Integration of Multi-Factor Authentication (MFA)
Multi-factor authentication is one of UTM’s most essential and growing security trends. MFA requires that users go beyond the typical username and password to verify their identity, thereby reducing risk by limiting access to critical systems and data.
Typically, MFA consists of two layers. The first is based on the user’s knowledge, such as a password, PIN, or security question, which essentially confirms their knowledge of the account. The second is based on something they have, such as a mobile device with an authenticator app or hardware token that scans biometrics or other physical characteristics to identify a user.
Adaptive MFA takes the security a step further, leveraging contextual information to assess the risk of an authentication request. This can be based on things like the location of the device, whether the network is safe, or the time of day, among other factors. This helps to provide robust protection against unauthorized access, even if one layer of authentication is compromised. It also allows organizations to bolster compliance with data protection regulations.

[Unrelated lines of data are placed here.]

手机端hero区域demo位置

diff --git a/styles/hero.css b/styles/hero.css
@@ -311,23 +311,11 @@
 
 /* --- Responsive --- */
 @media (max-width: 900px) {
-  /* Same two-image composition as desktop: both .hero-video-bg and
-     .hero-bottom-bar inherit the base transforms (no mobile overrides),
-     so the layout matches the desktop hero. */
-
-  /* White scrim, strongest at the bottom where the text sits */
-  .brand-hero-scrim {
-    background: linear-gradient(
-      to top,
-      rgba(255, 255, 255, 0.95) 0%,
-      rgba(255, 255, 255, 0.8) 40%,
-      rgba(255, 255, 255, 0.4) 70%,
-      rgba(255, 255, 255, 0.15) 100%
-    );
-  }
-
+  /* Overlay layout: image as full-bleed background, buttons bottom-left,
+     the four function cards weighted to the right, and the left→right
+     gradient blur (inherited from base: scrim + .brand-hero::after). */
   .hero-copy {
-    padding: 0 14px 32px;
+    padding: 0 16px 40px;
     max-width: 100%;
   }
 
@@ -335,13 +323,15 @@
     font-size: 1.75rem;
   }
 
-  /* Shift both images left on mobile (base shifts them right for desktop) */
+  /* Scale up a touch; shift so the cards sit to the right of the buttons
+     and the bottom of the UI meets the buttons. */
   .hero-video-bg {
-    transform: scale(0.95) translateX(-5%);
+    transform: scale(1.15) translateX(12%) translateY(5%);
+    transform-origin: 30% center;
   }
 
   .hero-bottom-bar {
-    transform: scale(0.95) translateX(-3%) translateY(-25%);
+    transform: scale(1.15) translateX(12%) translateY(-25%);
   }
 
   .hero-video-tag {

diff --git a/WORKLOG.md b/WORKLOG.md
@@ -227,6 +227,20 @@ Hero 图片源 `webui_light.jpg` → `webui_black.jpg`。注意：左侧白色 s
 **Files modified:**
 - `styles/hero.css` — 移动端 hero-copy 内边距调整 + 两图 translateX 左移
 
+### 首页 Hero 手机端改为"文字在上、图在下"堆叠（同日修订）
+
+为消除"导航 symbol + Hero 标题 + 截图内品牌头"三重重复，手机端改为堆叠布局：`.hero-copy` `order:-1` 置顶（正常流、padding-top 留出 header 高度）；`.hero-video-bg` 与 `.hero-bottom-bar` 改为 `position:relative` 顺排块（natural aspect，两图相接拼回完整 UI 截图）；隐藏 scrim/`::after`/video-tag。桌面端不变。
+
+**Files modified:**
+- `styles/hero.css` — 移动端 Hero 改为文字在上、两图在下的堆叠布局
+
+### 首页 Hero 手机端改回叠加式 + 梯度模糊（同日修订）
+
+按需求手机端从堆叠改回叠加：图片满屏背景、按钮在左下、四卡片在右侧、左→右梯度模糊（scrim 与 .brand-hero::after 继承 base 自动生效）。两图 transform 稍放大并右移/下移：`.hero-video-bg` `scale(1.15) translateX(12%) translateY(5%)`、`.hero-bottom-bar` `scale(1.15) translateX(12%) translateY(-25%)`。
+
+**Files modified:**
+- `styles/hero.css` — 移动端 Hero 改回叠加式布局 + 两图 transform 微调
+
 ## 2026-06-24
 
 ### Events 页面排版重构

Integration of Web Filtering
Web content filtering is an essential component of UTM solutions. It helps businesses block websites containing malware, improve workflow, and protect data from cyberattacks. Businesses of all sizes and industries use web filters to protect their networks from phishing scams, drive-by downloads, and malicious software.

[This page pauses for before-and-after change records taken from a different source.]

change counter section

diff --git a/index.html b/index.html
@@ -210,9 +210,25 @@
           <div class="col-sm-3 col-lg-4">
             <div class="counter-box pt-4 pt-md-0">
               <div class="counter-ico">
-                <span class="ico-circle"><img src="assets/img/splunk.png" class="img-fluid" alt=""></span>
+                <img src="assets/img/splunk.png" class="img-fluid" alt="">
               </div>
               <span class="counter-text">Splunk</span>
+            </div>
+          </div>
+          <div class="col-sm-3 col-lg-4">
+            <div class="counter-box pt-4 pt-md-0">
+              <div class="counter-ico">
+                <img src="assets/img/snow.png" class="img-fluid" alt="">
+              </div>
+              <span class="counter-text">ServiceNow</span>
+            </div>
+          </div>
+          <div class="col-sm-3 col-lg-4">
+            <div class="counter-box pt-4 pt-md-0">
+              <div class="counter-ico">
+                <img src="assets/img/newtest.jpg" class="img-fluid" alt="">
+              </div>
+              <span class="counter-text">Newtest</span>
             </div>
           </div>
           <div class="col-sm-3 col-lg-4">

Government agencies also use web content filtering to prevent employees from accessing websites that could be used for disinformation campaigns or stealing government data. Additionally, they use web filters to block sites that may threaten public safety in other ways, such as by propagating false news stories or promoting illegal goods and services.
Major players operating in the UTM market are leveraging various organic and inorganic strategies to increase their market presence and expand their product offerings. For instance, in August 2018, WatchGuard Technologies launched its new UTM solution, Firebox M270, featuring quick assist technology and Intel atom processors. The new appliance enables organizations to secure their networks from threats that typically bypass conventional firewalls and other point security solutions. Additionally, it offers advanced web filtering capabilities that include whitelists, blacklists, custom categories, and SSL-decryption policies to provide complete visibility into opaque traffic websites.

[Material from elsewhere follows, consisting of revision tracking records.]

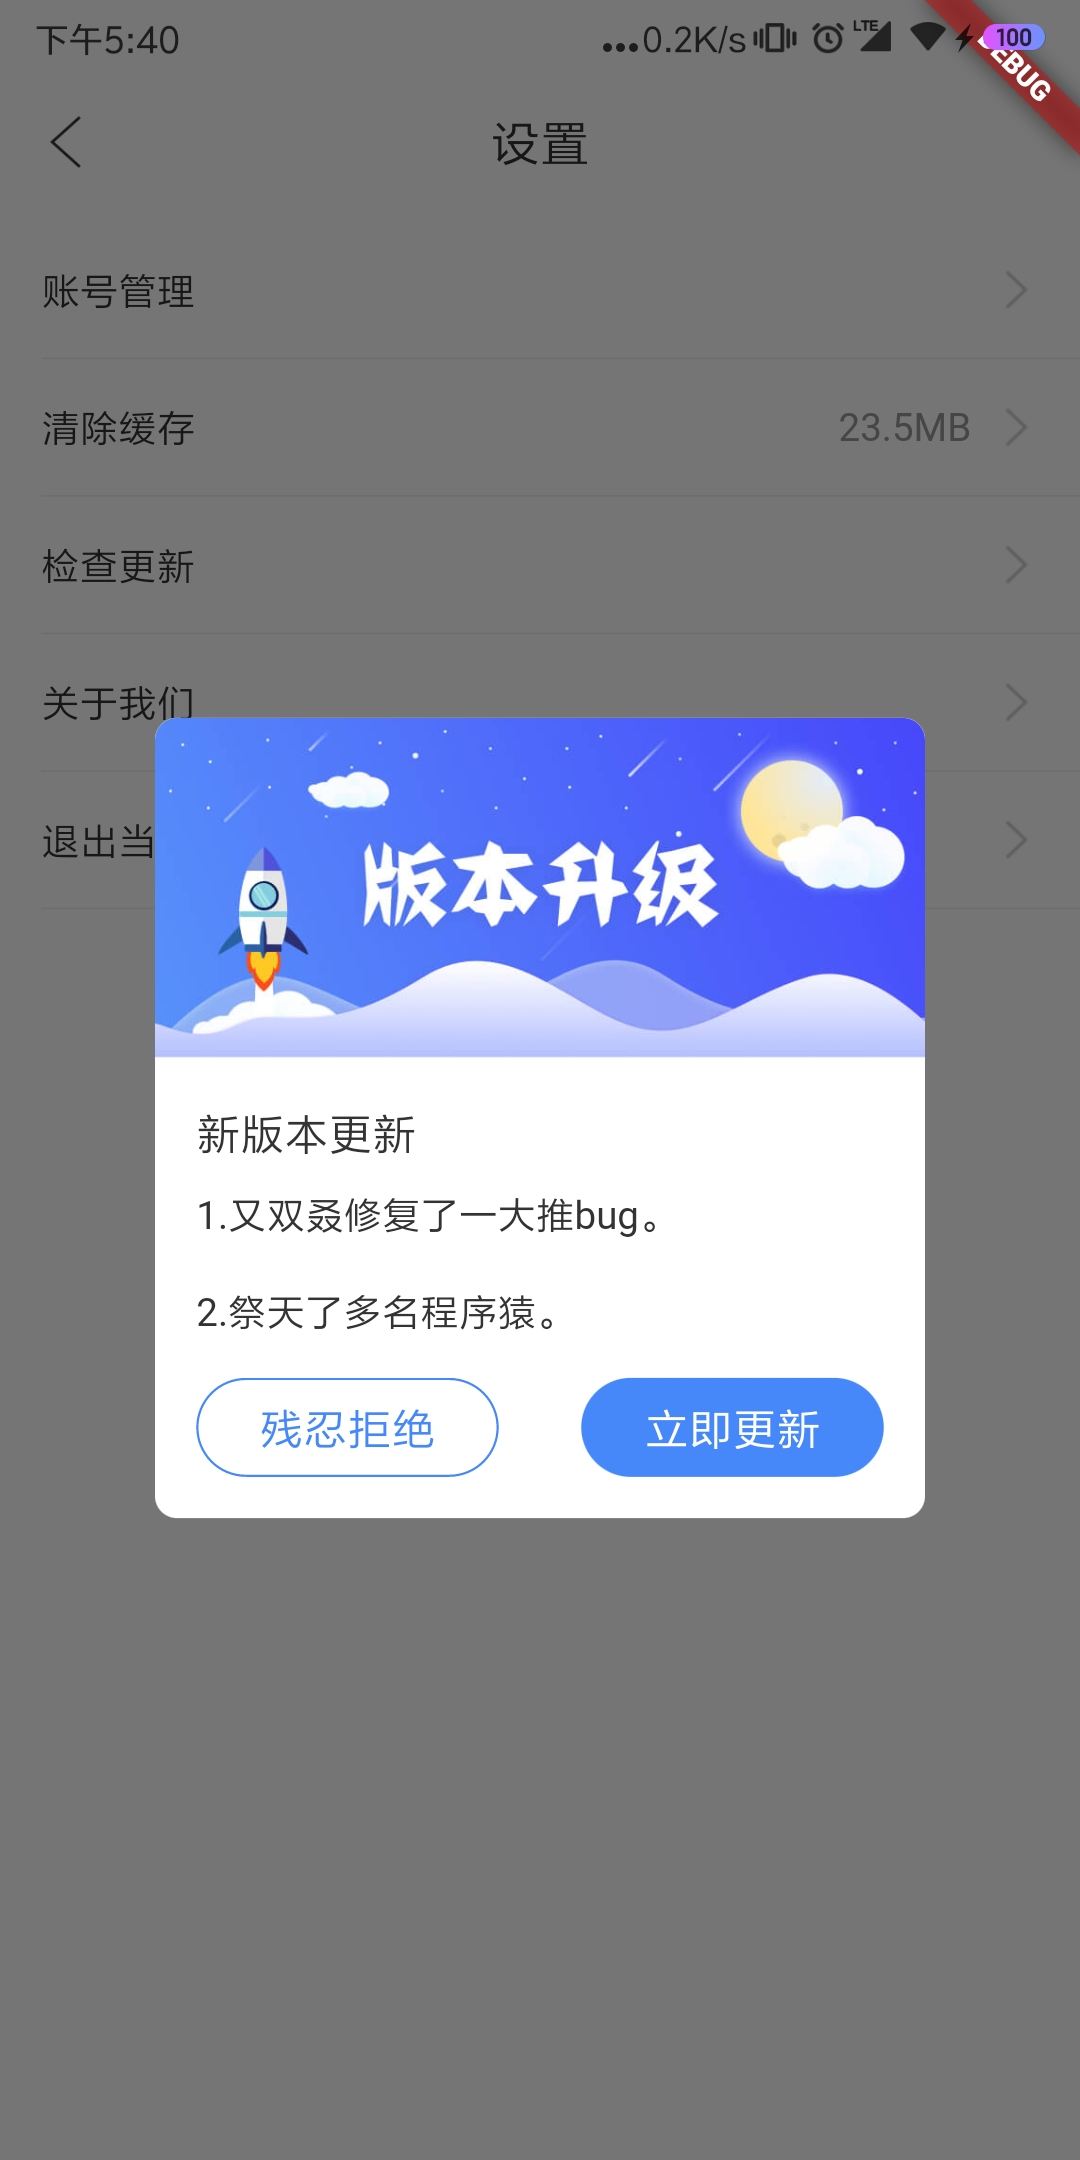
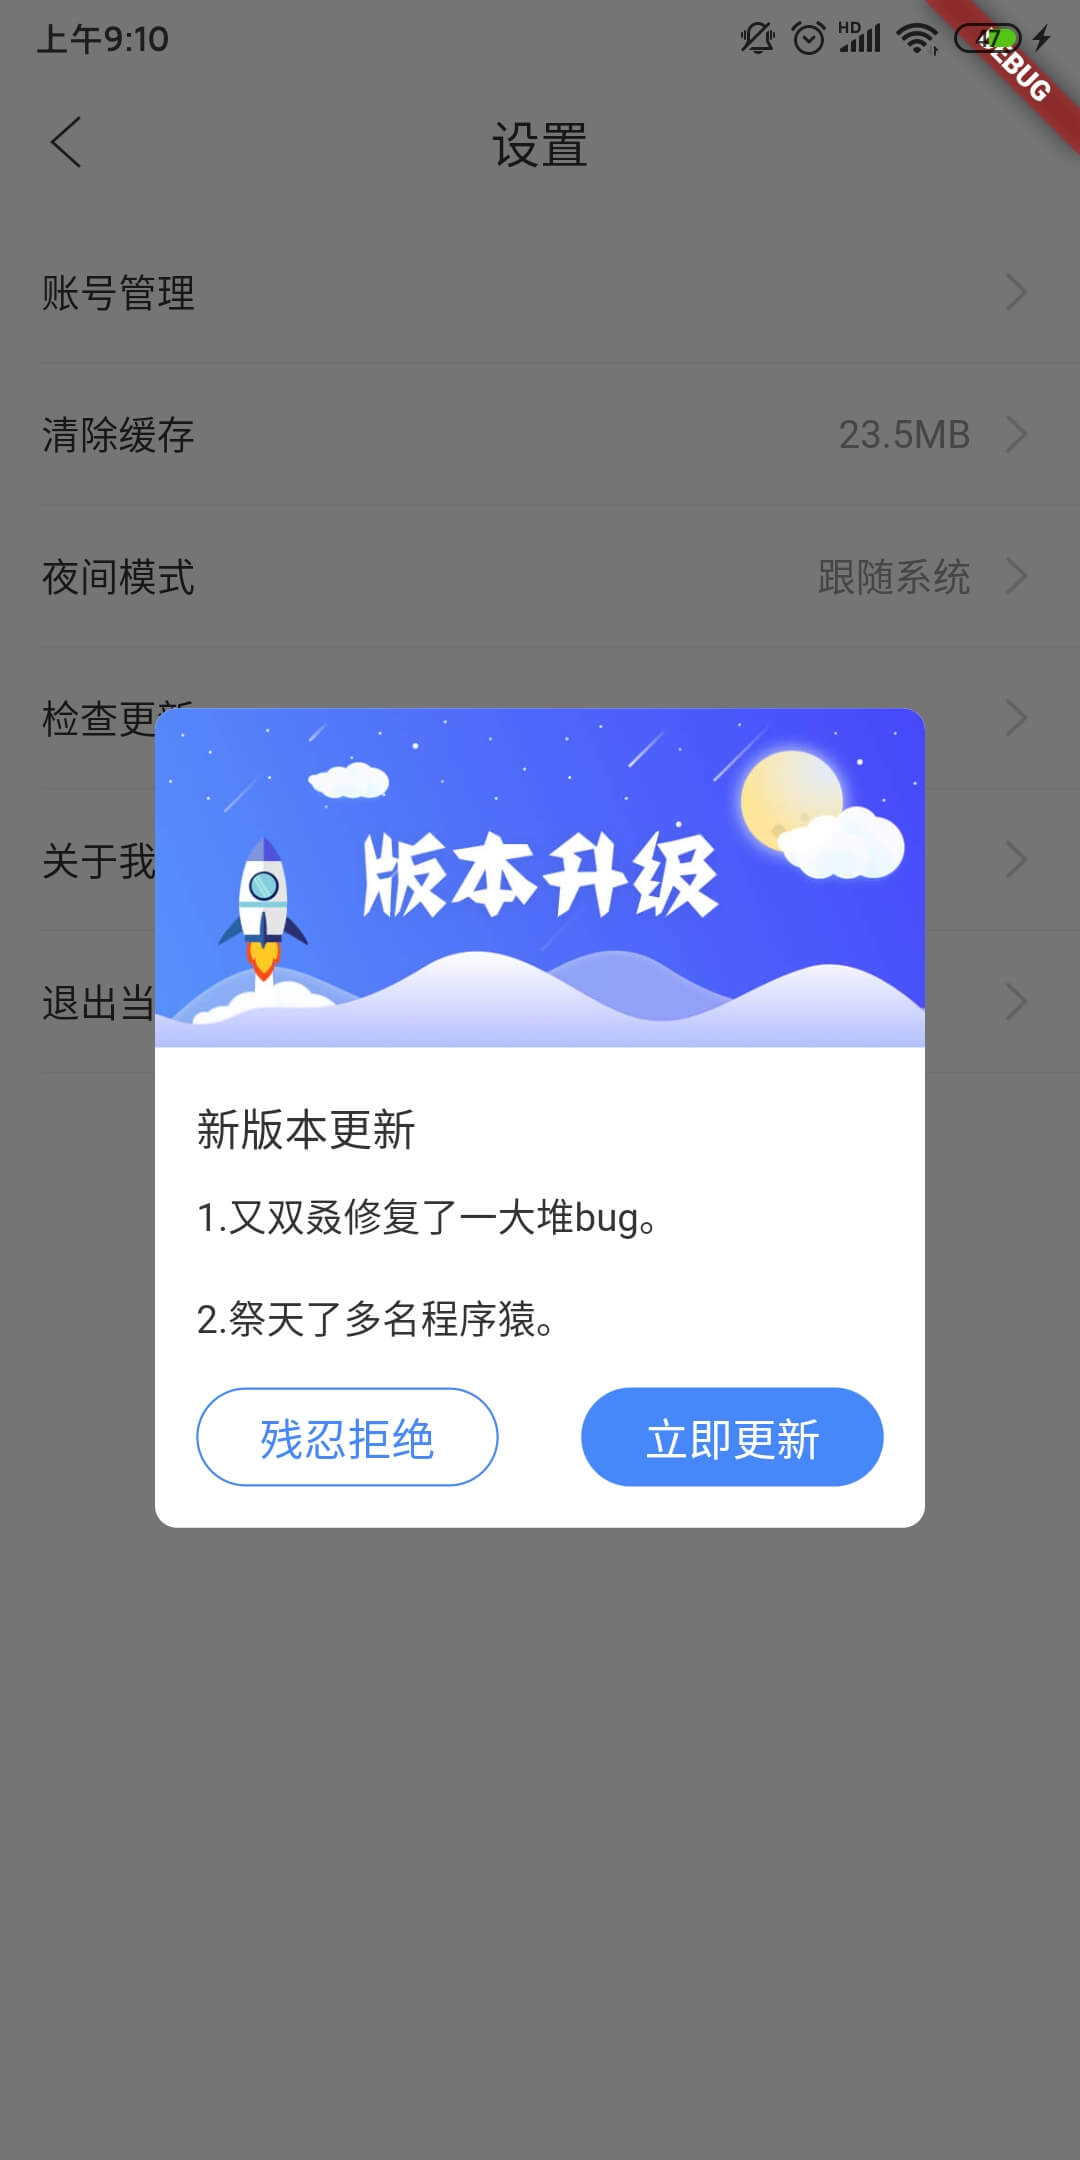
日常优化

diff --git a/lib/res/styles.dart b/lib/res/styles.dart
@@ -51,34 +51,18 @@ class TextStyles {
     fontSize: Dimens.font_sp14,
     color: Colours.text_gray,
   );
-  static const TextStyle textGray16 = const TextStyle(
-    fontSize: Dimens.font_sp16,
-    color: Colours.text_gray,
-  );
-  static const TextStyle textGrayC12 = const TextStyle(
-    fontSize: Dimens.font_sp12,
-    color: Colours.text_gray_c,
-  );
-  static const TextStyle textGrayC14 = const TextStyle(
-    fontSize: Dimens.font_sp14,
-    color: Colours.text_gray_c,
-  );
-
   static const TextStyle textWhite14 = const TextStyle(
     fontSize: Dimens.font_sp14,
     color: Colors.white,
   );
-
   static const TextStyle textWhite12 = const TextStyle(
     fontSize: Dimens.font_sp12,
     color: Colors.white,
   );
-
   static const TextStyle textDark12 = const TextStyle(
     fontSize: Dimens.font_sp12,
     color: Colours.text_dark,
   );
-
   static const TextStyle textDark14 = const TextStyle(
     fontSize: Dimens.font_sp14,
     color: Colours.text_dark,

diff --git a/lib/provider/theme_provider.dart b/lib/provider/theme_provider.dart
@@ -35,13 +35,17 @@ class ThemeProvider extends ChangeNotifier {
       brightness: isDarkMode ? Brightness.dark : Brightness.light,
       primaryColor: Colours.app_main,
       accentColor: Colours.app_main,
+      // Tab指示器颜色
       indicatorColor: Colours.app_main,
+      // 背景色
       canvasColor: isDarkMode ? Colours.dark_bg_color : Colors.white,
+      // 文字选择色（输入框复制粘贴菜单）
       textSelectionColor: Colours.app_main.withAlpha(70),
       textSelectionHandleColor: Colours.app_main,
       textTheme: TextTheme(
         // TextField输入文字颜色
         subhead: isDarkMode ? TextStyles.textWhite14 : TextStyles.textDark14,
+        // Text文字样式
         body1: isDarkMode ? TextStyles.textWhite14 : TextStyles.textDark14,
       ),
       inputDecorationTheme: InputDecorationTheme(

diff --git a/lib/order/page/order_page.dart b/lib/order/page/order_page.dart
@@ -154,10 +154,7 @@ class _OrderPageState extends State<OrderPage> with AutomaticKeepAliveClientMixi
                       controller: _tabController,
                       labelColor: Utils.isDark(context) ? Colors.white : Colours.text_dark,
                       unselectedLabelColor: Utils.isDark(context) ? Colours.text_gray : Colours.text_dark,
-                      labelStyle: const TextStyle(
-                        fontSize: Dimens.font_sp14,
-                        fontWeight: FontWeight.bold
-                      ),
+                      labelStyle: TextStyles.textBold14,
                       unselectedLabelStyle: const TextStyle(
                         fontSize: Dimens.font_sp14,
                       ),

diff --git a/lib/goods/page/goods_page.dart b/lib/goods/page/goods_page.dart
@@ -122,10 +122,7 @@ class _GoodsPageState extends State<GoodsPage> with SingleTickerProviderStateMix
                 },
                 isScrollable: true,
                 controller: _tabController,
-                labelStyle: const TextStyle(
-                    fontSize: Dimens.font_sp18,
-                    fontWeight: FontWeight.bold
-                ),
+                labelStyle: TextStyles.textBold18,
                 indicatorSize: TabBarIndicatorSize.label,
                 labelPadding: const EdgeInsets.only(left: 16.0),
                 unselectedLabelColor: Utils.isDark(context) ? Colours.text_gray : Colours.text_dark,

diff --git a/lib/setting/widgets/update_dialog.dart b/lib/setting/widgets/update_dialog.dart
@@ -71,7 +71,7 @@ class _UpdateDialogState extends State<UpdateDialog> {
                 ),
                 Padding(
                   padding: const EdgeInsets.symmetric(horizontal: 15.0, vertical: 10.0),
-                  child: Text("1.又双叒修复了一大推bug。\n\n2.祭天了多名程序猿。"),
+                  child: Text("1.又双叒修复了一大堆bug。\n\n2.祭天了多名程序猿。"),
                 ),
                 Padding(
                   padding: const EdgeInsets.only(bottom: 15.0, left: 15.0, right: 15.0 , top: 5.0),

diff --git a/lib/main.dart b/lib/main.dart
@@ -51,7 +51,7 @@ class MyApp extends StatelessWidget {
               darkTheme: provider.getTheme(isDarkMode: true),
               home: home ?? SplashPage(),
               onGenerateRoute: Application.router.generator,
-              localizationsDelegates: [
+              localizationsDelegates: const [
                 GlobalMaterialLocalizations.delegate,
                 GlobalWidgetsLocalizations.delegate,
                 GlobalCupertinoLocalizations.delegate,

diff --git a/lib/shop/page/shop_setting_page.dart b/lib/shop/page/shop_setting_page.dart
@@ -152,6 +152,7 @@ class _ShopSettingPageState extends State<ShopSettingPage> {
                       padding: const EdgeInsets.only(left: 16.0),
                       child: const Text("运费设置", style: TextStyles.textBold18),
                     ),
+                    Gaps.vGap16,
                     ClickItem(
                       title: "运费配置",
                       content: _sendType == 0 ? "运费满免配置" : "运费比例配置",

diff --git a/lib/widgets/app_bar.dart b/lib/widgets/app_bar.dart
@@ -32,6 +32,8 @@ class MyAppBar extends StatelessWidget implements PreferredSizeWidget{
 
     if (backgroundColor == null){
       _backgroundColor = Utils.getBackgroundColor(context);
+    }else{
+      _backgroundColor = backgroundColor;
     }
 
     SystemUiOverlayStyle _overlayStyle = ThemeData.estimateBrightnessForColor(_backgroundColor) == Brightness.dark

diff --git a/lib/net/dio_utils.dart b/lib/net/dio_utils.dart
@@ -158,6 +158,10 @@ class DioUtils {
   }
 
   _onError(int code, String msg, Function(int code, String mag) onError){
+    if (code == null){
+      code = ExceptionHandle.unknown_error;
+      msg = "未知异常";
+    }
     Log.e("接口请求异常： code: $code, mag: $msg");
     if (onError != null) {
       onError(code, msg);

diff --git a/lib/util/toast.dart b/lib/util/toast.dart
@@ -4,6 +4,9 @@ import 'package:oktoast/oktoast.dart';
 /// Toast工具类
 class Toast {
   static show(String msg, {duration = 2000}) {
+    if (msg == null){
+      return;
+    }
     showToast(
         msg,
         duration: Duration(milliseconds: duration),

Integration of Network Access Control (NAC)
The growing number of devices accessing the private networks of organizations requires greater visibility, control, and security. Whether employees bring their devices to work or corporate IT provides them, these endpoints must be authenticated and verified against policies before entering the network. NAC solutions can help.
Unlike traditional IP networks, which enforce policy based on users’ IP addresses, NAC environments verify the security posture of the connecting device before granting them admission to the network. A network administrator can limit the attack surface by creating different access policies for specific user groups, departments, or device types.
NAC can also prevent unauthorized malware from spreading across a private network by blocking and isolating non-compliant devices. This enables remediation to occur without disrupting the rest of the network.
The automation features offered by today’s NAC solutions translate into cost savings by reducing the need for IT resources to manually verify users and their devices as they connect to the network. And, because many of these solutions have built-in artificial intelligence capabilities, they can spot anomalous behavior faster than a human security analyst could.